## WHAT THE EXERCISE ASKS
An exact printout of all the entries is required.

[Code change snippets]

___

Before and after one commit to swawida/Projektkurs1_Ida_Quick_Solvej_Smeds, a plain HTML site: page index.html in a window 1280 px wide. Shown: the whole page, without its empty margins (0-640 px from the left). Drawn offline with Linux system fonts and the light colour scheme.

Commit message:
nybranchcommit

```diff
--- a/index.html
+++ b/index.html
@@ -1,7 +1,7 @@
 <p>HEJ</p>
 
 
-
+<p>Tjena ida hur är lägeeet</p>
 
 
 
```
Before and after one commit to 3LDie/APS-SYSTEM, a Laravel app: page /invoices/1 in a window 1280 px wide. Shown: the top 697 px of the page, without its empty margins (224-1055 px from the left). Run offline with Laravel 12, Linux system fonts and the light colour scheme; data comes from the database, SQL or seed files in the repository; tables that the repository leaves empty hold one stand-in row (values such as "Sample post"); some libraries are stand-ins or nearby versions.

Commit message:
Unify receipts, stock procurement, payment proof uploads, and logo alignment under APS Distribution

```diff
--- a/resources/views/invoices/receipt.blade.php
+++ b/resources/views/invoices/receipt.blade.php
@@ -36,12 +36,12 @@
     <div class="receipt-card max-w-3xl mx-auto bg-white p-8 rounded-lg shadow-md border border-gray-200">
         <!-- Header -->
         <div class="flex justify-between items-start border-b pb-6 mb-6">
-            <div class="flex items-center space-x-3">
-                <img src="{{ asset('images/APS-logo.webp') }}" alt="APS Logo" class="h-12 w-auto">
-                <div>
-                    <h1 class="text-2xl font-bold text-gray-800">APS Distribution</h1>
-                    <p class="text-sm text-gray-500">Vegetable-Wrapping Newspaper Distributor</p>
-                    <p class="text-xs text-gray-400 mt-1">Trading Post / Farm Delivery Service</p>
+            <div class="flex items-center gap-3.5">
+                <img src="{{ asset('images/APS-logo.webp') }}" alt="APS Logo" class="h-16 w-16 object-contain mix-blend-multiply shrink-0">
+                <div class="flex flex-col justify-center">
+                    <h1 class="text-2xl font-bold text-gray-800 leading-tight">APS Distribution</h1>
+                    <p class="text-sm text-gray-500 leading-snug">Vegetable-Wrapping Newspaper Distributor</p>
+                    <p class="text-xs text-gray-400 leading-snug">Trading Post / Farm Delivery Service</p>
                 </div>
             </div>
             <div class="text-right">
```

___

## ANSWER TO THIS EXERCISE
Before and after one commit to swawida/Projektkurs1_Ida_Quick_Solvej_Smeds, a plain HTML site: page index.html in a window 1280 px wide. Shown: the whole page, without its empty margins (0-640 px from the left). Drawn offline with Linux system fonts and the light colour scheme.

Commit message:
nybranchcommit

```diff
--- a/index.html
+++ b/index.html
@@ -1,7 +1,7 @@
 <p>HEJ</p>
 
 
-
+<p>Tjena ida hur är lägeeet</p>
 
 
 
```
Before and after one commit to 3LDie/APS-SYSTEM, a Laravel app: page /invoices/1 in a window 1280 px wide. Shown: the top 697 px of the page, without its empty margins (224-1055 px from the left). Run offline with Laravel 12, Linux system fonts and the light colour scheme; data comes from the database, SQL or seed files in the repository; tables that the repository leaves empty hold one stand-in row (values such as "Sample post"); some libraries are stand-ins or nearby versions.

Commit message:
Unify receipts, stock procurement, payment proof uploads, and logo alignment under APS Distribution

```diff
--- a/resources/views/invoices/receipt.blade.php
+++ b/resources/views/invoices/receipt.blade.php
@@ -36,12 +36,12 @@
     <div class="receipt-card max-w-3xl mx-auto bg-white p-8 rounded-lg shadow-md border border-gray-200">
         <!-- Header -->
         <div class="flex justify-between items-start border-b pb-6 mb-6">
-            <div class="flex items-center space-x-3">
-                <img src="{{ asset('images/APS-logo.webp') }}" alt="APS Logo" class="h-12 w-auto">
-                <div>
-                    <h1 class="text-2xl font-bold text-gray-800">APS Distribution</h1>
-                    <p class="text-sm text-gray-500">Vegetable-Wrapping Newspaper Distributor</p>
-                    <p class="text-xs text-gray-400 mt-1">Trading Post / Farm Delivery Service</p>
+            <div class="flex items-center gap-3.5">
+                <img src="{{ asset('images/APS-logo.webp') }}" alt="APS Logo" class="h-16 w-16 object-contain mix-blend-multiply shrink-0">
+                <div class="flex flex-col justify-center">
+                    <h1 class="text-2xl font-bold text-gray-800 leading-tight">APS Distribution</h1>
+                    <p class="text-sm text-gray-500 leading-snug">Vegetable-Wrapping Newspaper Distributor</p>
+                    <p class="text-xs text-gray-400 leading-snug">Trading Post / Farm Delivery Service</p>
                 </div>
             </div>
             <div class="text-right">
```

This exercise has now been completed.